People From Space
by John Bikowski
Elite Entertainment is known for its dedication to the release of uncut cult films such as The Evil Dead and I Spit on Your Grave. They also have a knack for finding some really strange titles that often prove to be quite entertaining... even in a lowbrow way. Case in point: People From Space. I'd never heard of this 1999 unrated feature-length low-budgeter, but having just seen it, I must say it's the type of film that grows on you. Depending on who you screen it with, you may find yourself laughing out loud at the total inanity of the characters and the soundtrack and the whole point of the film. Elite packaged the film with some catchy extras and has proven that even a film with no word-of-mouth whatsoever can be fun. Along with the 98-minute film you get a still photo gallery and an audio commentary track by the director/star Marc Berlin and co-star Cindy Klayman.
The movie itself strikes me as a spoof on the Fox reality alien shows mixed with The Blair Witch Project. Basically, a middle-aged adventurer named Bob and his oversexed wife Felicia are looking for something to do. Bob is pretty hilarious... he's a closet pervert, actually likes Schlitz beer, whines about everything, says "fuck" a lot, and believes in aliens. Bob's brilliant idea is to invite their friends, Missy and Sean, on a trip to locate a crashed alien spaceship. It seems there's a $100,000 reward for anyone who finds it. The clueless foursome take off for the woods, and we as helpless viewers are brutally treated to what an actual car ride with these morons would be like.

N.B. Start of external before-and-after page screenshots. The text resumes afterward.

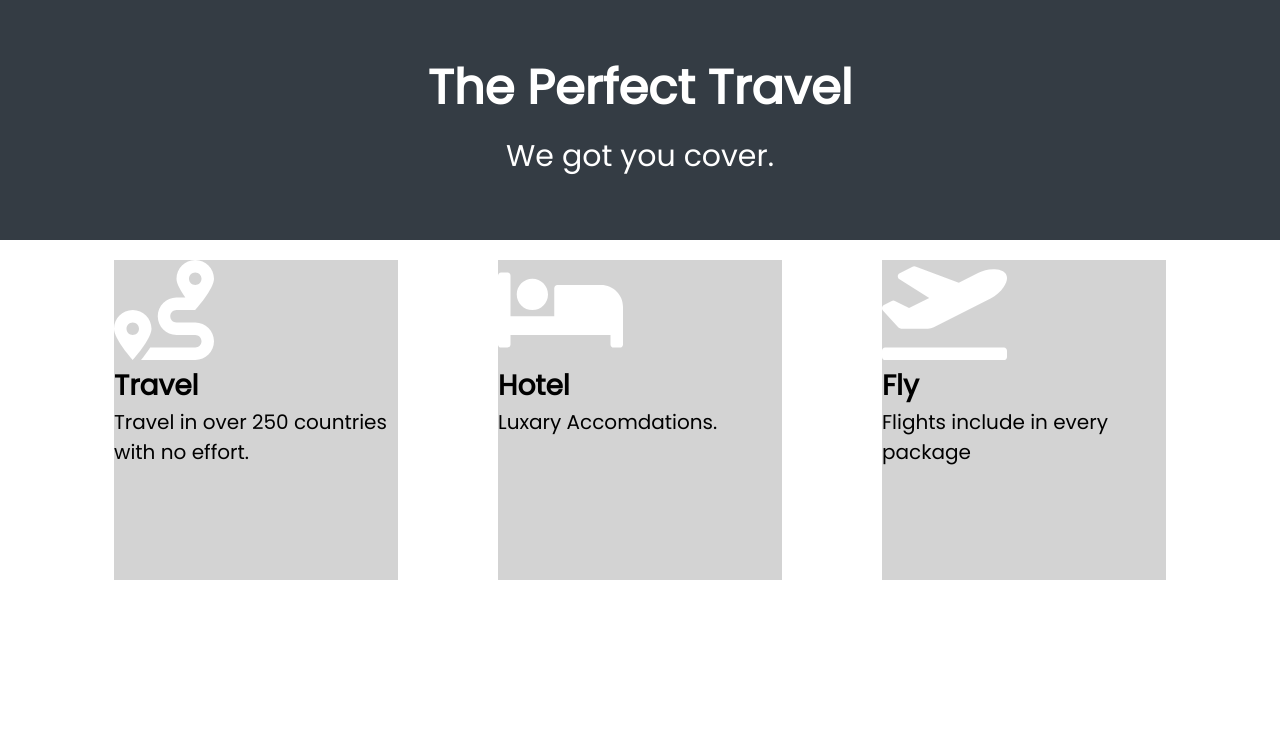
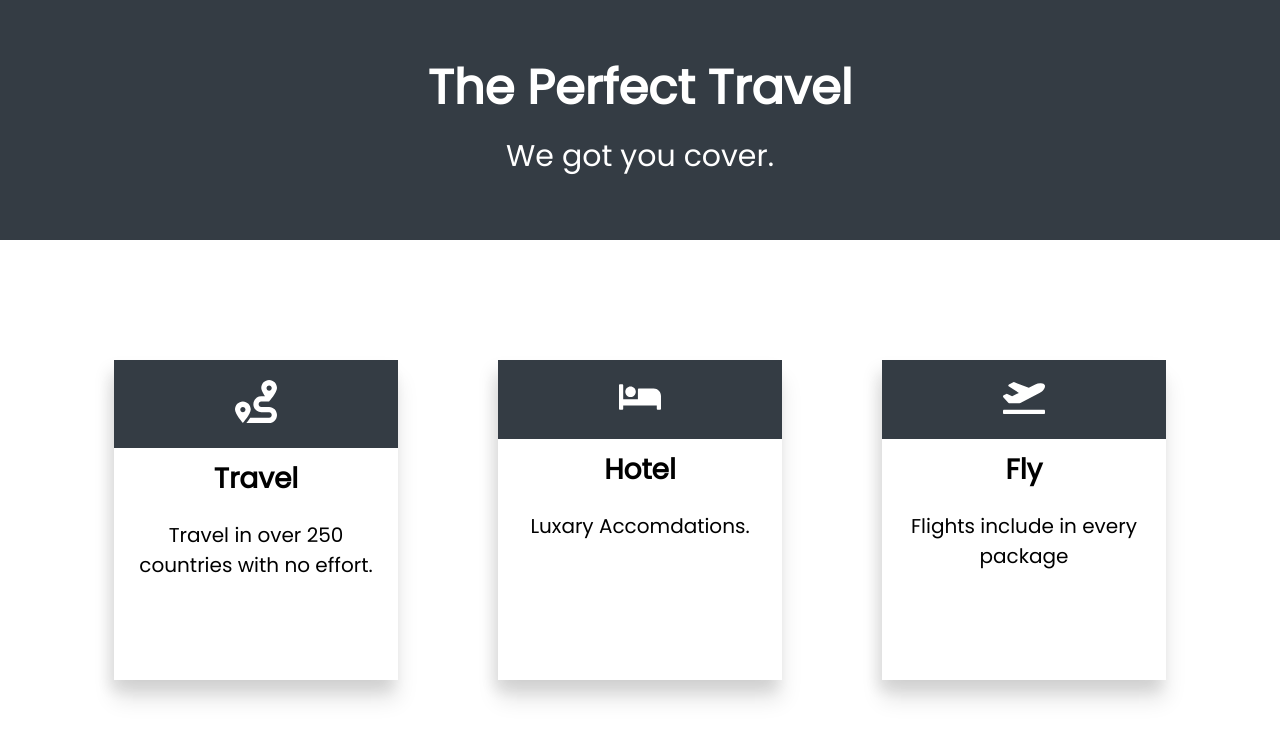
Before and after one commit to SchuylerCole/class-project-travel-website, a plain HTML site: page index.html in a window 1280 px wide. Shown: the part 1600-2340 px from the top of the page. Before the commit the page ends 2200 px from the top, so only its background shows below. Drawn offline with Linux system fonts and the light colour scheme; a web font is replaced by a local one.

Commit message:
add css and div to card

```diff
--- a/index.html
+++ b/index.html
@@ -45,17 +45,23 @@
 </header>
 <div class="cards">
 	<div class="card">
-		<img src="icons/route-solid.svg" alt="">
+		<div class="card-icon">
+			<img src="icons/route-solid.svg" alt="">
+		</div>
 		<h4>Travel</h4>
 		<p>Travel in over 250 countries with no effort.</p>
 	</div>
 	<div class="card">
-		<img src="icons/bed-solid.svg" alt="">
+		<div class="card-icon">
+			<img src="icons/bed-solid.svg" alt="">
+		</div>
 		<h4>Hotel</h4>
 		<p>Luxary Accomdations.</p>
 	</div>
 	<div class="card">
-		<img src="icons/plane-departure-solid.svg" alt="">
+		<div class="card-icon">
+			<img src="icons/plane-departure-solid.svg" alt="">
+		</div>
 		<h4>Fly</h4>
 		<p>Flights include in every package</p>
 	</div>
--- a/style.css
+++ b/style.css
@@ -192,16 +192,32 @@ font-weight: : normal;
 	width: 90%;
 	margin: auto;
 	display: flex;
+	min-height: 70vh;
+	align-items: center;
 }
 .card{
-	background: lightgrey;
+	text-align: center;
 	flex: 1 1 25rem;
 	min-height: 40vh;
 	margin: 2rem 5rem;
+	flex-wrap: wrap;
+	box-shadow: -5px 10px 15px rgb(0,0,0,0.1), 0px 20px 20px rgb(0,0,0,0.1);
 }
 
 .cards img{
-	height: 100px;
+	max-width: 15%;
+	margin: 2rem;
+}
+.card-icon{
+	background: #343c44;
+}
+
+.card h4{
+padding: 1rem;
+}
+
+.card p{
+padding: 1rem;
 }
 
 /* media query below*/
```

They reach their destination soon after asking a blind man for directions, and then we enter Blair Witch territory. There are endless wanderings, missing maps, and impromptu interviews. Along the way to the "shocking conclusion," the poor schmucks wrestle with relationship issues, encounter a trail that produces instant orgasms, toy with lesbian fantasies, and run into the Twig Man (a top-hatted random guy with an eye patch and an accordion). We also are reminded of some old, long-forgotten cheesy jokes such as "How does a Cub Scout become a Boy Scout? He eats a Brownie."
What holds the thin storyline together and ultimately makes the film enticing is the way the characters play off each other. This is certainly not Academy Award stuff, but the way Bob treats people and the things he says provide a good dose of humor. This guy is like a neurotic Eugene Levy who you want to strangle before too long. Unfortunately, he reminds me of several people I have dealt with. Watch People From Space and feel pity for me.